Employee Bonus Etiquette

The idea of the Holiday Bonus dates back to the 1800’s. During that period actual gifts were given to employees; it was not until the 1920’s that these gifts shifted to the coveted bonus check. This tradition was originally started by many banks, the first being JP Morgan who reportedly gave his employees an entire year’s salary as a holiday bonus.

The first step to giving bonuses is to decide if you are giving a holiday bonus and/or a year-end bonus. A holiday bonus is typically a monetary or non-monetary gift given as a present for your employees, while a year end bonus is strictly based on employee performance.

When giving a proper holiday bonus it is important to keep a few things in mind. First and foremost, if giving a true holiday bonus out of your gratitude, take the time to make it personal. Taking the time to attach a handwritten note to the gift shows your appreciation. Secondly, if it is a monetary gift, think of the timing — giving the gift earlier rather than later allows employees to offset holiday expenses.

For a year-end bonus, strictly based on employee performance, it is necessary to plan for evaluations for all employees. Setting a metric system for this evaluation process is the most important part. Here at I & O Medical Centers we evaluate on knowledge of job, policy adherence, interpersonal relationships/ cooperation/commitment, attendance, and quality of work. After evaluations are completed, it is pertinent to sit down with each employee and have a constructive conversations about their results, including professional strengths and weaknesses. At the time of review, year-end bonuses should be discussed with them.

During the holiday season there is much workplace chatter about holiday bonuses. When giving bonuses this holiday season it is imperative to properly choose the type of bonus and execute in a personalized manner. During this time of year employers must invest time and appreciation into your employees who daily invest their lives into your company.

“The way your employees feel is the way your customers will feel.
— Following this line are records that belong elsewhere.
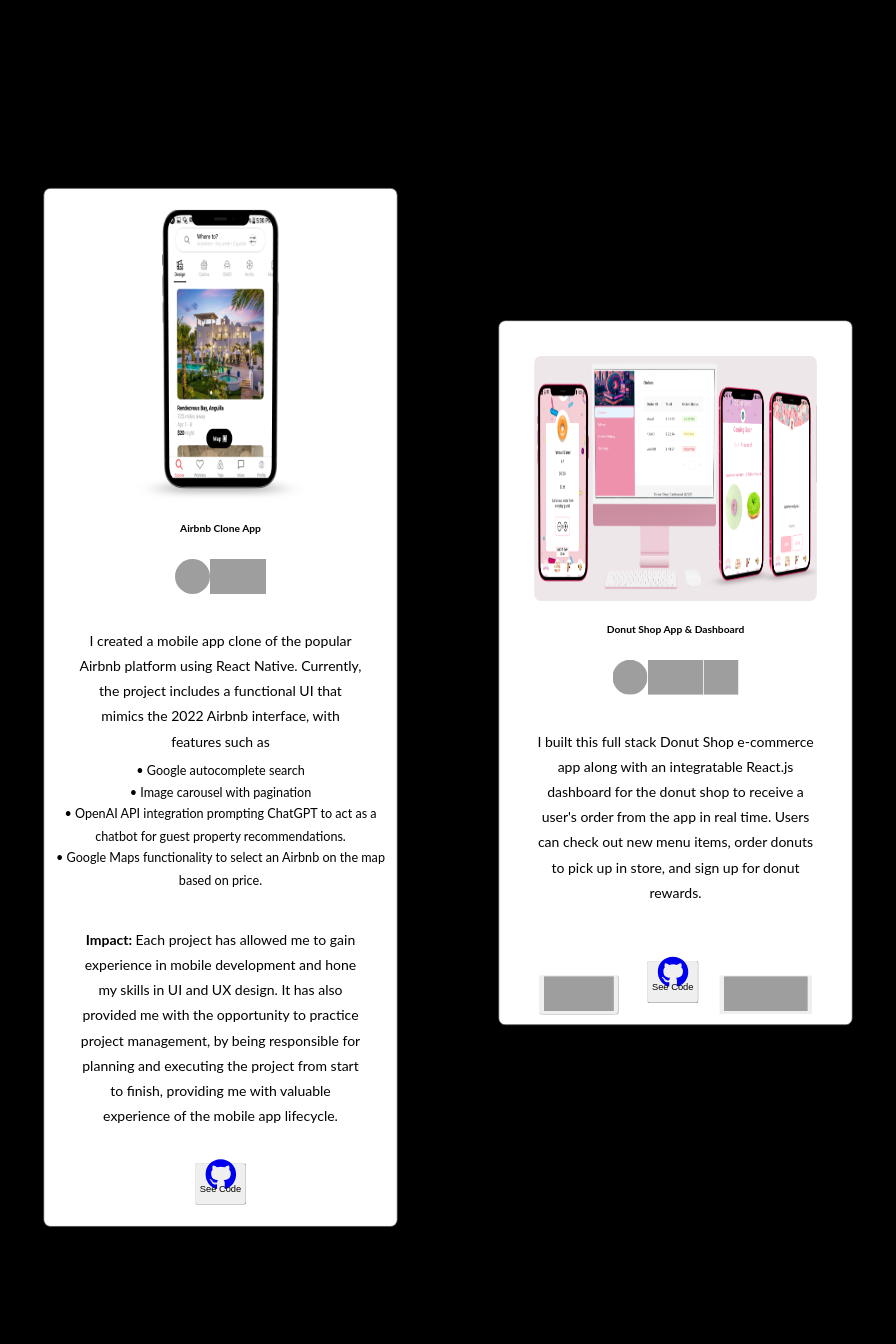
Repository: JamesPesenti/portfolio
Page: /
These files come from the project's save history. The page is drawn as it stood at one moment and after the next save; the edit follows.
The browser window is 1280 px wide. The pictures show the part of the page from y = 1472 to 3392 px (the page is 6929 px tall), at 70% of full size.
Pictures or frames that could not be fetched are drawn as grey boxes. The project was rebuilt for these pictures with package versions that can differ from the ones it lists, and the page was loaded fresh each time. Imported but missing from the stored project, and not drawn on this page: src/Components/James Pesenti Resume 2023.pdf.

Above is the page before, as saved 2023-08-28 14:46:21.

After the next save:
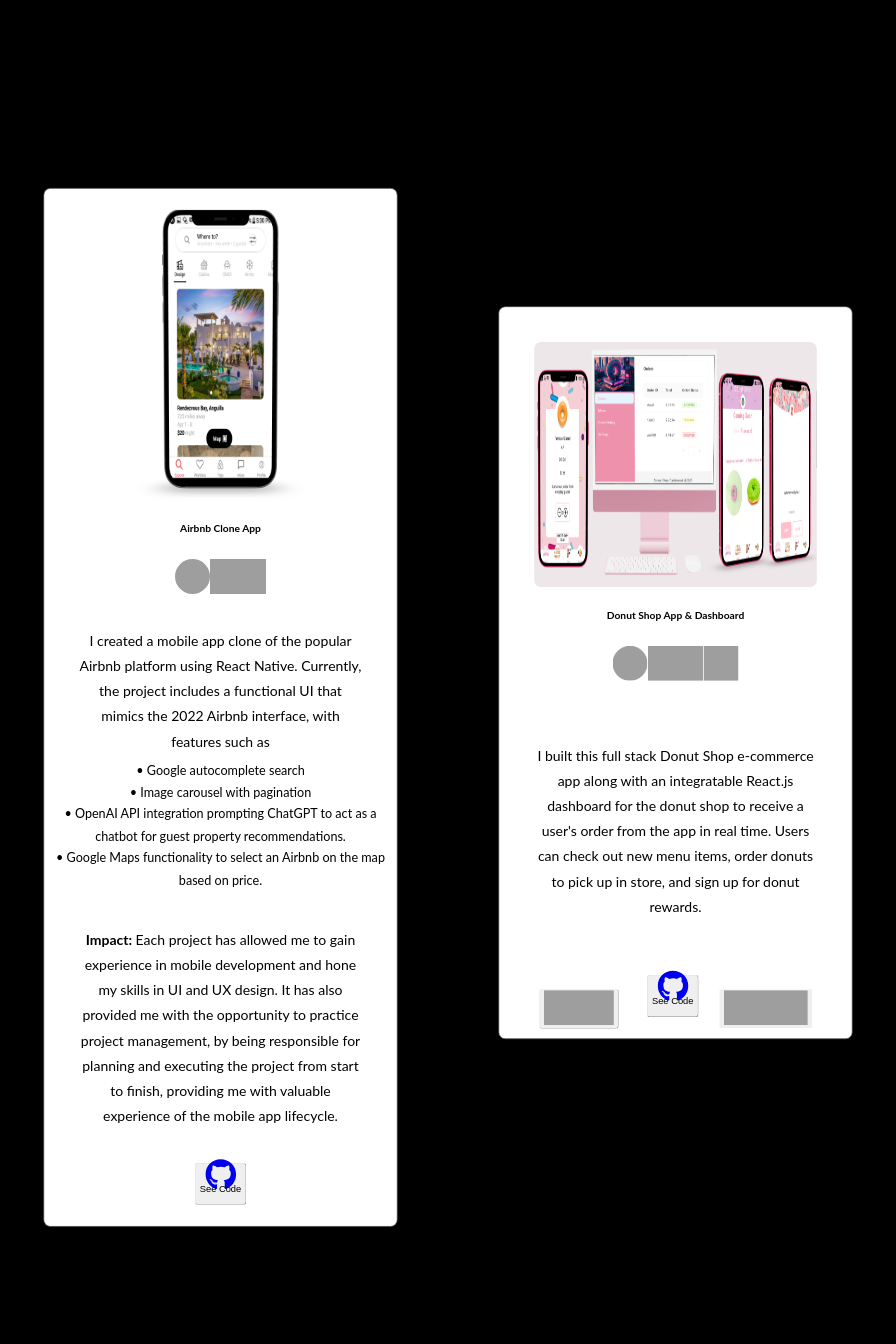
Saved 43 s later.
--- a/src/Components/MyProjects.jsx
+++ b/src/Components/MyProjects.jsx
@@ -54,7 +54,7 @@
                 <img style={{ borderRadius: 10, marginTop: 50, width: "80%", height: 350, transition: ".7s", }} src="/images/appAndDashMock.png" />
             </div>
             <h4 style={{textAlign: 'center'}}>Donut Shop App & Dashboard</h4>
-                <div style={{padding: 10, borderRadius: 10, marginBottom: -40,}}>
+                <div style={{padding: 10, borderRadius: 10, marginBottom: 0,}}>
                   <img style={{width: 50, height: 50, borderRadius: 50}} src="https://i.pinimg.com/originals/8a/02/1a/8a021aa097236b42dd71fb731e3d894d.gif"/>
                   <img style={{width: 80, height: 50, }} src="https://www.datocms-assets.com/45470/1631026680-logo-react-native.png"  />
                   <img style={{width: 50, height: 50, }} src="https://pbs.twimg.com/profile_images/1114309924551417856/FKA4cm2x_400x400.png"  />

After the save that followed:
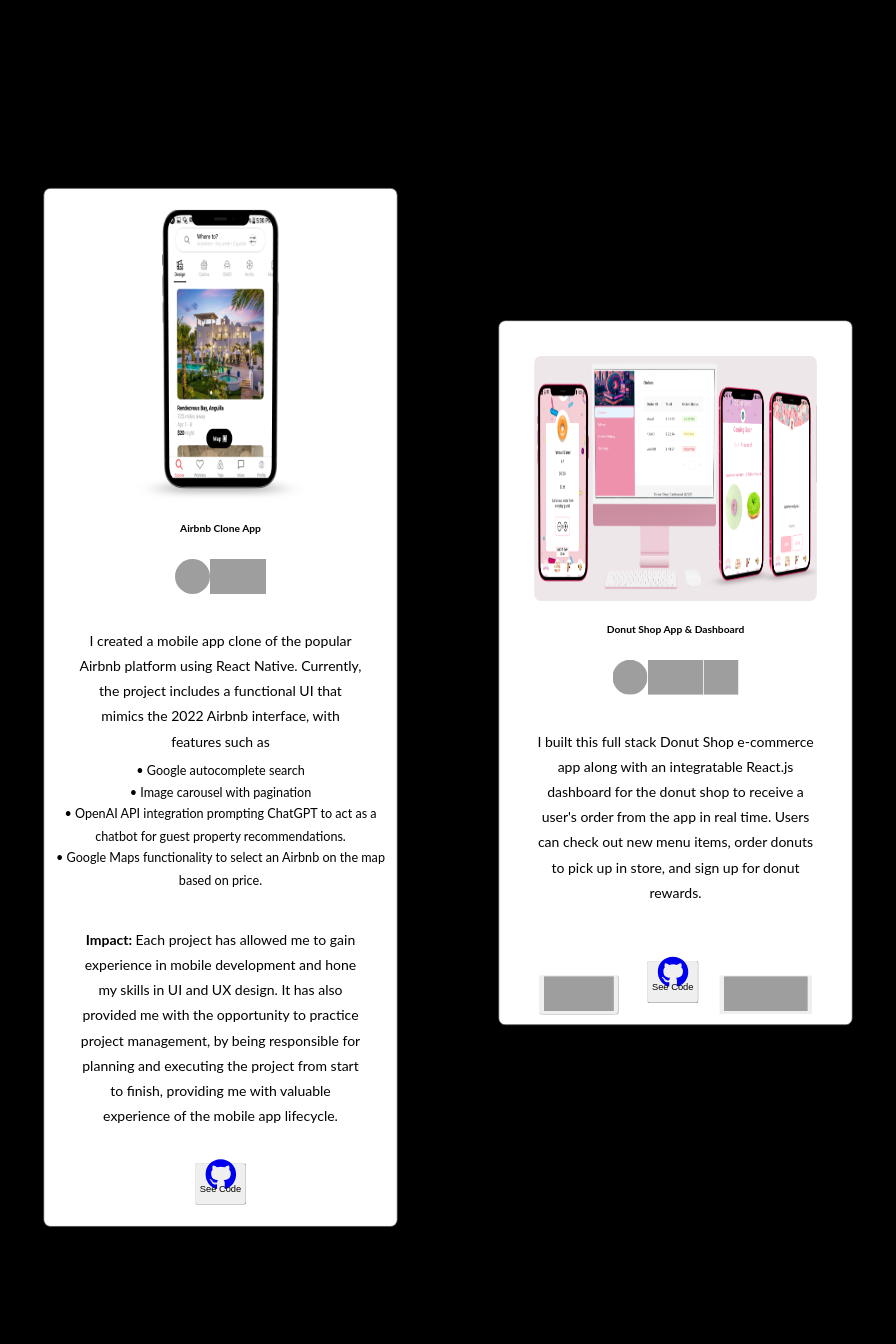
Saved 14 s later.
--- a/src/Components/MyProjects.jsx
+++ b/src/Components/MyProjects.jsx
@@ -54,7 +54,7 @@
                 <img style={{ borderRadius: 10, marginTop: 50, width: "80%", height: 350, transition: ".7s", }} src="/images/appAndDashMock.png" />
             </div>
             <h4 style={{textAlign: 'center'}}>Donut Shop App & Dashboard</h4>
-                <div style={{padding: 10, borderRadius: 10, marginBottom: 0,}}>
+                <div style={{padding: 10, borderRadius: 10, marginBottom: -40,}}>
                   <img style={{width: 50, height: 50, borderRadius: 50}} src="https://i.pinimg.com/originals/8a/02/1a/8a021aa097236b42dd71fb731e3d894d.gif"/>
                   <img style={{width: 80, height: 50, }} src="https://www.datocms-assets.com/45470/1631026680-logo-react-native.png"  />
                   <img style={{width: 50, height: 50, }} src="https://pbs.twimg.com/profile_images/1114309924551417856/FKA4cm2x_400x400.png"  />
And if your employees don’t feel valued, neither will your customers.” – Sybil F. Stershic, Taking Care of the People Who Matter Most: A Guide to Employee-Customer Care.